Leaving out all pictures, return the records word for word.

##########

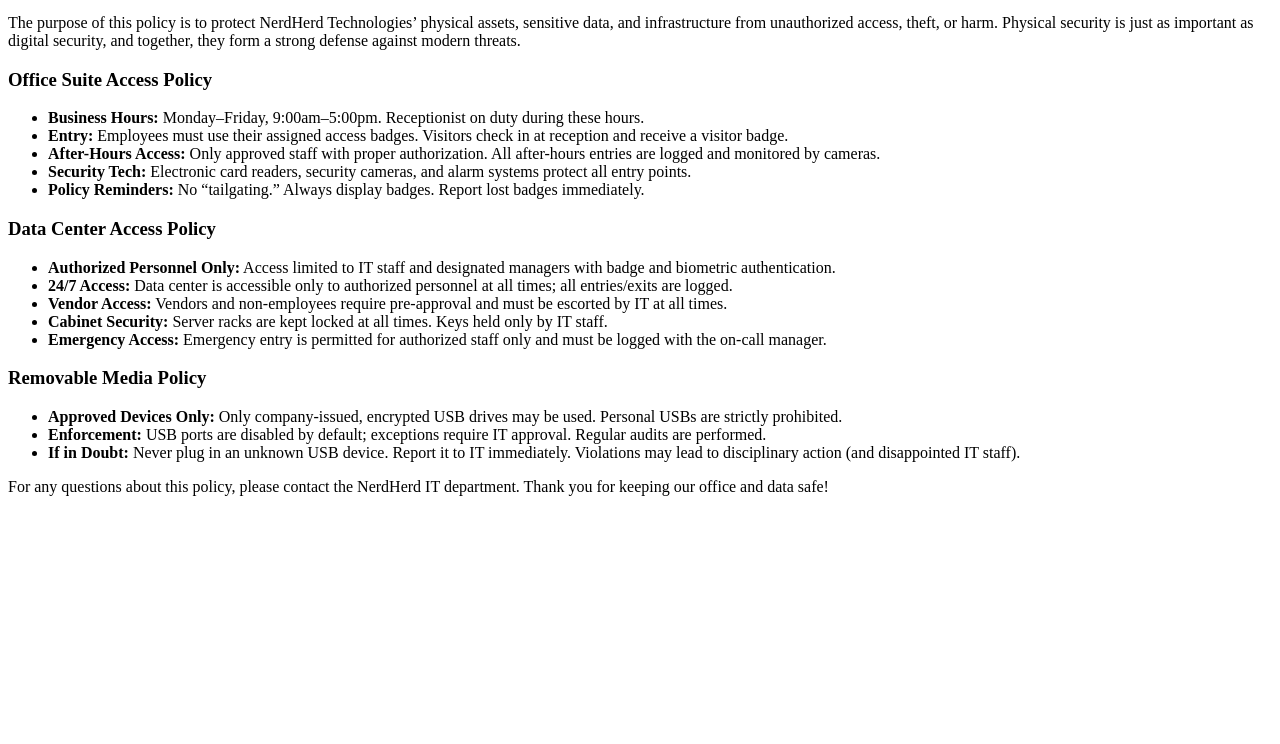
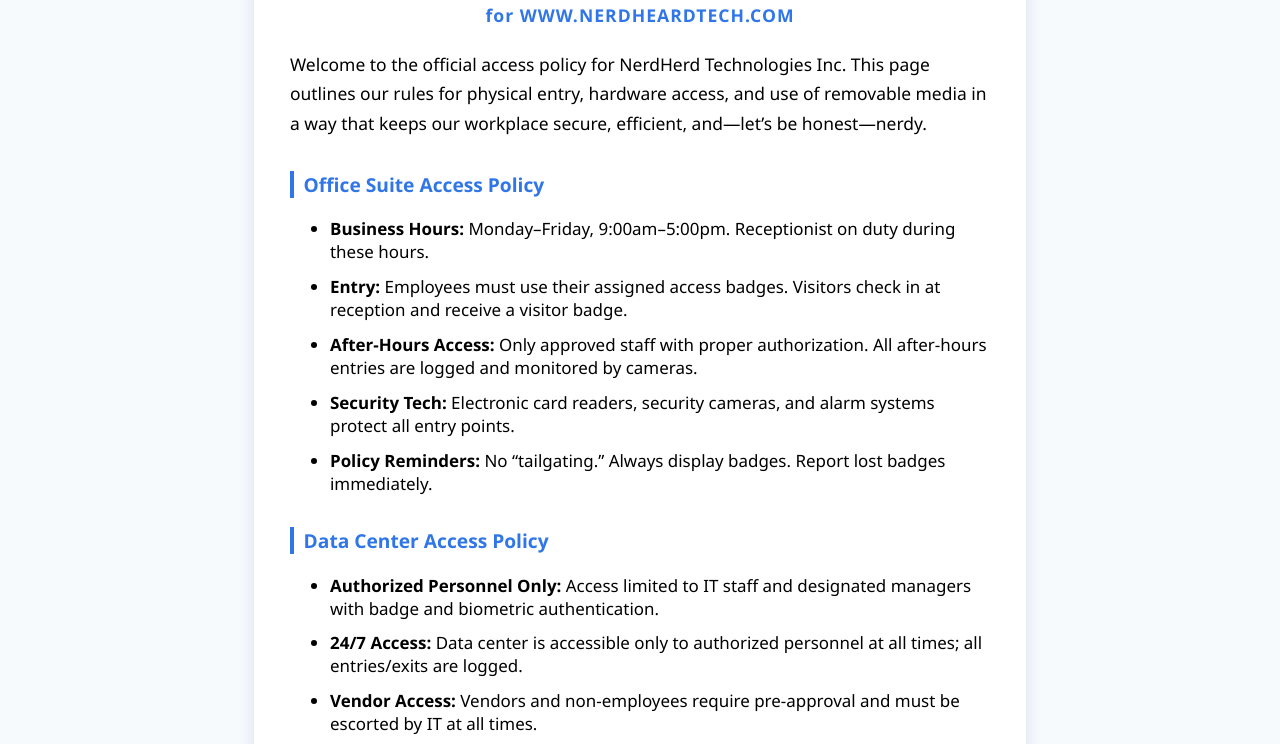
Before and after one commit to MKudanova/nerdherdtech-, a plain HTML site: page index.html in a window 1280 px wide. Shown: the part 195-939 px from the top of the page. Before the commit the page ends 800 px from the top, so only its background shows below. Drawn offline with Linux system fonts and the light colour scheme.

Commit message:
Update index.html

```diff
--- a/index.html
+++ b/index.html
@@ -1,13 +1,83 @@
+<!DOCTYPE html>
+<html lang="en">
+<head>
+    <meta charset="UTF-8">
+    <title>Physical and Hardware Access Policy | NerdHerd Technologies Inc.</title>
+    <meta name="viewport" content="width=device-width, initial-scale=1">
+    <style>
+        body {
+            font-family: 'Segoe UI', 'Roboto', Arial, sans-serif;
+            background: #f7fafd;
+            margin: 0;
+            padding: 0;
+        }
+        .container {
+            max-width: 700px;
+            background: #fff;
+            margin: 40px auto;
+            border-radius: 16px;
+            box-shadow: 0 4px 18px 0 #d8e1ef;
+            padding: 32px 36px 36px 36px;
+        }
+        h1, h2 {
+            text-align: center;
+            font-weight: 700;
+            margin-bottom: 0.5em;
+        }
+        h1 {
+            font-size: 2.3em;
+            letter-spacing: -1px;
+            margin-top: 0.2em;
+        }
+        h2 {
+            font-size: 1.1em;
+            color: #3076e8;
+            letter-spacing: 1px;
+            margin-top: 0;
+            margin-bottom: 1.3em;
+        }
+        h3 {
+            margin-top: 1.7em;
+            color: #3076e8;
+            border-left: 4px solid #3076e8;
+            padding-left: 0.5em;
+            font-size: 1.2em;
+        }
+        ul {
+            margin-top: 0.3em;
+            margin-bottom: 1.2em;
+        }
+        li {
+            margin-bottom: 0.7em;
+            font-size: 1.06em;
+        }
+        p {
+            line-height: 1.7;
+            font-size: 1.09em;
+        }
+        .footer {
+            text-align: center;
+            color: #888;
+            font-size: 0.96em;
+            margin-top: 3em;
+        }
+        @media (max-width: 600px) {
+            .container {
+                padding: 16px 7px 24px 7px;
+            }
+        }
+    </style>
+</head>
 <body>
+    <div class="container">
         <h1>PHYSICAL AND HARDWARE ACCESS POLICY</h1>
         <h2>for WWW.NERDHEARDTECH.COM</h2>
         <p>
             Welcome to the official access policy for NerdHerd Technologies Inc. This page outlines our rules for physical entry, hardware access, and use of removable media in a way that keeps our workplace secure, efficient, and—let’s be honest—nerdy.
         </p>
 
-    <h3>Introduction</h3>
         <p>
-        The purpose of this policy is to protect NerdHerd Technologies’ physical assets, sensitive data, and infrastructure from unauthorized access, theft, or harm. Physical security is just as important as digital security, and together, they form a strong defense against modern threats.
+
         </p>
 
         <h3>Office Suite Access Policy</h3>
@@ -35,7 +105,14 @@
             <li><strong>If in Doubt:</strong> Never plug in an unknown USB device. Report it to IT immediately. Violations may lead to disciplinary action (and disappointed IT staff).</li>
         </ul>
 
-    <p>
+        <p class="footer">
+            For any questions about this policy, please contact the NerdHerd IT department.<br>
+            <em>Thank you for keeping our office and data safe!</em>
+        </p>
+    </div>
+</body>
+</html>
+
         For any questions about this policy, please contact the NerdHerd IT department. Thank you for keeping our office and data safe!
     </p>
 </body>
```
Lines whose indentation alone changed are shown as unchanged.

##########

§ **Output of the task**:
Before and after one commit to MKudanova/nerdherdtech-, a plain HTML site: page index.html in a window 1280 px wide. Shown: the part 195-939 px from the top of the page. Before the commit the page ends 800 px from the top, so only its background shows below. Drawn offline with Linux system fonts and the light colour scheme.

Commit message:
Update index.html

```diff
--- a/index.html
+++ b/index.html
@@ -1,13 +1,83 @@
+<!DOCTYPE html>
+<html lang="en">
+<head>
+    <meta charset="UTF-8">
+    <title>Physical and Hardware Access Policy | NerdHerd Technologies Inc.</title>
+    <meta name="viewport" content="width=device-width, initial-scale=1">
+    <style>
+        body {
+            font-family: 'Segoe UI', 'Roboto', Arial, sans-serif;
+            background: #f7fafd;
+            margin: 0;
+            padding: 0;
+        }
+        .container {
+            max-width: 700px;
+            background: #fff;
+            margin: 40px auto;
+            border-radius: 16px;
+            box-shadow: 0 4px 18px 0 #d8e1ef;
+            padding: 32px 36px 36px 36px;
+        }
+        h1, h2 {
+            text-align: center;
+            font-weight: 700;
+            margin-bottom: 0.5em;
+        }
+        h1 {
+            font-size: 2.3em;
+            letter-spacing: -1px;
+            margin-top: 0.2em;
+        }
+        h2 {
+            font-size: 1.1em;
+            color: #3076e8;
+            letter-spacing: 1px;
+            margin-top: 0;
+            margin-bottom: 1.3em;
+        }
+        h3 {
+            margin-top: 1.7em;
+            color: #3076e8;
+            border-left: 4px solid #3076e8;
+            padding-left: 0.5em;
+            font-size: 1.2em;
+        }
+        ul {
+            margin-top: 0.3em;
+            margin-bottom: 1.2em;
+        }
+        li {
+            margin-bottom: 0.7em;
+            font-size: 1.06em;
+        }
+        p {
+            line-height: 1.7;
+            font-size: 1.09em;
+        }
+        .footer {
+            text-align: center;
+            color: #888;
+            font-size: 0.96em;
+            margin-top: 3em;
+        }
+        @media (max-width: 600px) {
+            .container {
+                padding: 16px 7px 24px 7px;
+            }
+        }
+    </style>
+</head>
 <body>
+    <div class="container">
         <h1>PHYSICAL AND HARDWARE ACCESS POLICY</h1>
         <h2>for WWW.NERDHEARDTECH.COM</h2>
         <p>
             Welcome to the official access policy for NerdHerd Technologies Inc. This page outlines our rules for physical entry, hardware access, and use of removable media in a way that keeps our workplace secure, efficient, and—let’s be honest—nerdy.
         </p>
 
-    <h3>Introduction</h3>
         <p>
-        The purpose of this policy is to protect NerdHerd Technologies’ physical assets, sensitive data, and infrastructure from unauthorized access, theft, or harm. Physical security is just as important as digital security, and together, they form a strong defense against modern threats.
+
         </p>
 
         <h3>Office Suite Access Policy</h3>
@@ -35,7 +105,14 @@
             <li><strong>If in Doubt:</strong> Never plug in an unknown USB device. Report it to IT immediately. Violations may lead to disciplinary action (and disappointed IT staff).</li>
         </ul>
 
-    <p>
+        <p class="footer">
+            For any questions about this policy, please contact the NerdHerd IT department.<br>
+            <em>Thank you for keeping our office and data safe!</em>
+        </p>
+    </div>
+</body>
+</html>
+
         For any questions about this policy, please contact the NerdHerd IT department. Thank you for keeping our office and data safe!
     </p>
 </body>
```
Lines whose indentation alone changed are shown as unchanged.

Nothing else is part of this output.